Water is tightly connected with all of the other things we take as separate - the economy, the law, the institutions we have in our society to allow us to live collectively, the idea that we should pay for some things and should not pay for other things, the idea that you should go to court if you have a problem with a neighbor rather than solving your problems in some other way - water is all of that.

Anthropologist Andrea Ballestero examines the future of water on planet Earth - as a human right to be sustained and protected for the common good, or as a commodity subject to the demands and crises of capitalism - and the social and political processes behind each process.

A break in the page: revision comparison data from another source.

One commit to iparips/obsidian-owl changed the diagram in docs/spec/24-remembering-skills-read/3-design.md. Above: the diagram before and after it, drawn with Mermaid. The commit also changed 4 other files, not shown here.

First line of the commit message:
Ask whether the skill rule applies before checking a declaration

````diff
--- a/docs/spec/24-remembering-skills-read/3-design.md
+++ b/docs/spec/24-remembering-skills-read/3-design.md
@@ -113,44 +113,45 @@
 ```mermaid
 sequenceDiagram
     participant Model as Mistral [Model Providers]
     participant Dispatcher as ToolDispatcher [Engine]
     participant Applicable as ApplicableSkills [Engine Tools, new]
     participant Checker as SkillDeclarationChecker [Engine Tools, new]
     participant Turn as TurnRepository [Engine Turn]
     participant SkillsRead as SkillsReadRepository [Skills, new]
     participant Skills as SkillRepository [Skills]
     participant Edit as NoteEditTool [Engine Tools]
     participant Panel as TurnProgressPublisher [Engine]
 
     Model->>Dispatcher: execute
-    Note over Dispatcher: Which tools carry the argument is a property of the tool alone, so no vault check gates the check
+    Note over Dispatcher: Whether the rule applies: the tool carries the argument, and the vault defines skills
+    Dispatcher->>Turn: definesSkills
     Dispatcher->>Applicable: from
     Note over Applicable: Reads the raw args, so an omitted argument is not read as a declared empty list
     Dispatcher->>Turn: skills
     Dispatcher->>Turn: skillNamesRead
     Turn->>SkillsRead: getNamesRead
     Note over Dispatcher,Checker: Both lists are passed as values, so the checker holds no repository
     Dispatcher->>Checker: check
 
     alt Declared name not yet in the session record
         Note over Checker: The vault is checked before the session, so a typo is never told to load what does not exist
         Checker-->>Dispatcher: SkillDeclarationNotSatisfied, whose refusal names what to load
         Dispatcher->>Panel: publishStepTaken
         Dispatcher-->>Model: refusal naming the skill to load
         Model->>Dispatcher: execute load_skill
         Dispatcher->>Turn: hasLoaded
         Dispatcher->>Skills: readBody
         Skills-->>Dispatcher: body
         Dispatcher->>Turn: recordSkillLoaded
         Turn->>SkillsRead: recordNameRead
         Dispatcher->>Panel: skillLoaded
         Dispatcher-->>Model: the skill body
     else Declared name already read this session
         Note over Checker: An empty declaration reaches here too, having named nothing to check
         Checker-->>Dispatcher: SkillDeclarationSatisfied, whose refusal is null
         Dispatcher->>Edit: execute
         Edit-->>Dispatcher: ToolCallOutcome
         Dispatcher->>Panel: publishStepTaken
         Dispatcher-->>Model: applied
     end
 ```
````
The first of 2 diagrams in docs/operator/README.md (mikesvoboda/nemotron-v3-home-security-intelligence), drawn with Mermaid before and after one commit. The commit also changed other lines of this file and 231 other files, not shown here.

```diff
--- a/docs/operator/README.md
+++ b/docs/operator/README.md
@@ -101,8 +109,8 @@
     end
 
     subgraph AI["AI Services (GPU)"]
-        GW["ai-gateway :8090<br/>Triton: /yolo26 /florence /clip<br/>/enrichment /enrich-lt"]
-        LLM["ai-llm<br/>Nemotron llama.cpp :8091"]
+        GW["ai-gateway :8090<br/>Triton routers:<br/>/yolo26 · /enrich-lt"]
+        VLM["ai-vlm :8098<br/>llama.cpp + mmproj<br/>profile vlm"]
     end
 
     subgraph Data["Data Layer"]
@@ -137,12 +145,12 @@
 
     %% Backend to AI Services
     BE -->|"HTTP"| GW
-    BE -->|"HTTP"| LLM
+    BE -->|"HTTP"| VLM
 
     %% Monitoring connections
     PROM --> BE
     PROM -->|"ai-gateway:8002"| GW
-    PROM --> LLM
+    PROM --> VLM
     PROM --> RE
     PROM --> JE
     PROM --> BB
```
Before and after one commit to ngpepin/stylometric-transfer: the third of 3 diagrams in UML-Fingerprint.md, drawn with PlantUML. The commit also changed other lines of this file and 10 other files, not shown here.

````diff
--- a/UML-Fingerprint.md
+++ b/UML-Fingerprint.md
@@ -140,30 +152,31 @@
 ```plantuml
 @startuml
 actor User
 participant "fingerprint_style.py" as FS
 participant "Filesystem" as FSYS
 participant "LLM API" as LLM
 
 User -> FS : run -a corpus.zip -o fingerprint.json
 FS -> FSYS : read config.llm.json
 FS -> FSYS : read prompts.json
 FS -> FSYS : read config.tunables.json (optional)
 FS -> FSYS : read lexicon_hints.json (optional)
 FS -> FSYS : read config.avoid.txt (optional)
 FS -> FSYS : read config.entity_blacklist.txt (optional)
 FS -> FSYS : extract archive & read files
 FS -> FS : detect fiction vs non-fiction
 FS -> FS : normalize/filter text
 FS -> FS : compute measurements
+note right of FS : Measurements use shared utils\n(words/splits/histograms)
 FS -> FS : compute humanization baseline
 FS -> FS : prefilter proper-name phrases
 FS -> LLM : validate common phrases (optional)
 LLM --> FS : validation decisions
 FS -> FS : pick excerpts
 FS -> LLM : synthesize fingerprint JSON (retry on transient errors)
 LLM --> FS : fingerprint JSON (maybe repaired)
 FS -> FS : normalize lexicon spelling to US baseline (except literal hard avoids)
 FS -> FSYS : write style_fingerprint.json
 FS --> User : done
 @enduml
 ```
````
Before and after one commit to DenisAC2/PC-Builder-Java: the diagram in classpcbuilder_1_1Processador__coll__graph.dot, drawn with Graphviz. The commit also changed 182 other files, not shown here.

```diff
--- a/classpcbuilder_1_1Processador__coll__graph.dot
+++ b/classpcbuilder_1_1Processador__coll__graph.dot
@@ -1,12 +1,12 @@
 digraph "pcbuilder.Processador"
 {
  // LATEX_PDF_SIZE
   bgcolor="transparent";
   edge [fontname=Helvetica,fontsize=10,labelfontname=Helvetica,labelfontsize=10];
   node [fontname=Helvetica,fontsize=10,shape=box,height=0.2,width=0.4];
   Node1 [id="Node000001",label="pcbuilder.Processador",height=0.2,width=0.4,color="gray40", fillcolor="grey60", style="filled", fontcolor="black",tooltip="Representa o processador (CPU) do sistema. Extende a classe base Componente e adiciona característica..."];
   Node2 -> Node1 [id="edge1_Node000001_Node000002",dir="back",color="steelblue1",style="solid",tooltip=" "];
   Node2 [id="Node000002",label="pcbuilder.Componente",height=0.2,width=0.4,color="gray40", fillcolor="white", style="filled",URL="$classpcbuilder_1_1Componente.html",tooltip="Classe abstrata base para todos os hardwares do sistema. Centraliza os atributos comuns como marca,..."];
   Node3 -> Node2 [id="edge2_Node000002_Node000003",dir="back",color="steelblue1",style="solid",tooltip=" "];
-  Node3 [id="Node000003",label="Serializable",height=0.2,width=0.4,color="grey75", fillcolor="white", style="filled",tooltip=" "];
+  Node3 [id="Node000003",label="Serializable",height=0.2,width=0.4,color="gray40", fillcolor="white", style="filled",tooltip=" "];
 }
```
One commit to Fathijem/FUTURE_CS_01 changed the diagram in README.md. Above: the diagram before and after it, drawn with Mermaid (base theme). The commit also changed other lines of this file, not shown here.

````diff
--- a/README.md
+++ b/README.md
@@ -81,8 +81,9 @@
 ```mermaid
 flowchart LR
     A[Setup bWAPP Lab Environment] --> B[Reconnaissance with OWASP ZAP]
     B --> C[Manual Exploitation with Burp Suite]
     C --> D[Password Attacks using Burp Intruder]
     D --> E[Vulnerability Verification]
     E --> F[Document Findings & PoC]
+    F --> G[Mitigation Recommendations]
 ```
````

Andrea is author of the book A Future History of Water from Duke University Press.

 


Posted by Alexander Jerri

 

In 1700 – (319 years ago) — the Pacific Northwest area of North America was ripped by a massive 9.2 earthquake along a fault stretching some six hundred miles from Vancouver Island to what is now northern California. Although no direct records of the quake exist from that time, scientists have deduced its time and intensity from detailed records of a tsunami that struck the east coast of Japan shortly afterward. Further evidence of the cataclysm was also preserved in growth rings in trees, and is also found in the oral traditions of local Native American and First Nations people, which tell of an apocalyptic blast that struck without warning on a winter’s night, accompanied by floods and landslides that buried entire villages and swept people into the sea, never to be heard from again. Scientists have uncovered other clues suggesting that earthquakes in that region have occurred in a cycle of roughly once every three to five hundred years. In some estimates, they suggest a 37 percent chance of another major quake occurring in that area within the next fifty years.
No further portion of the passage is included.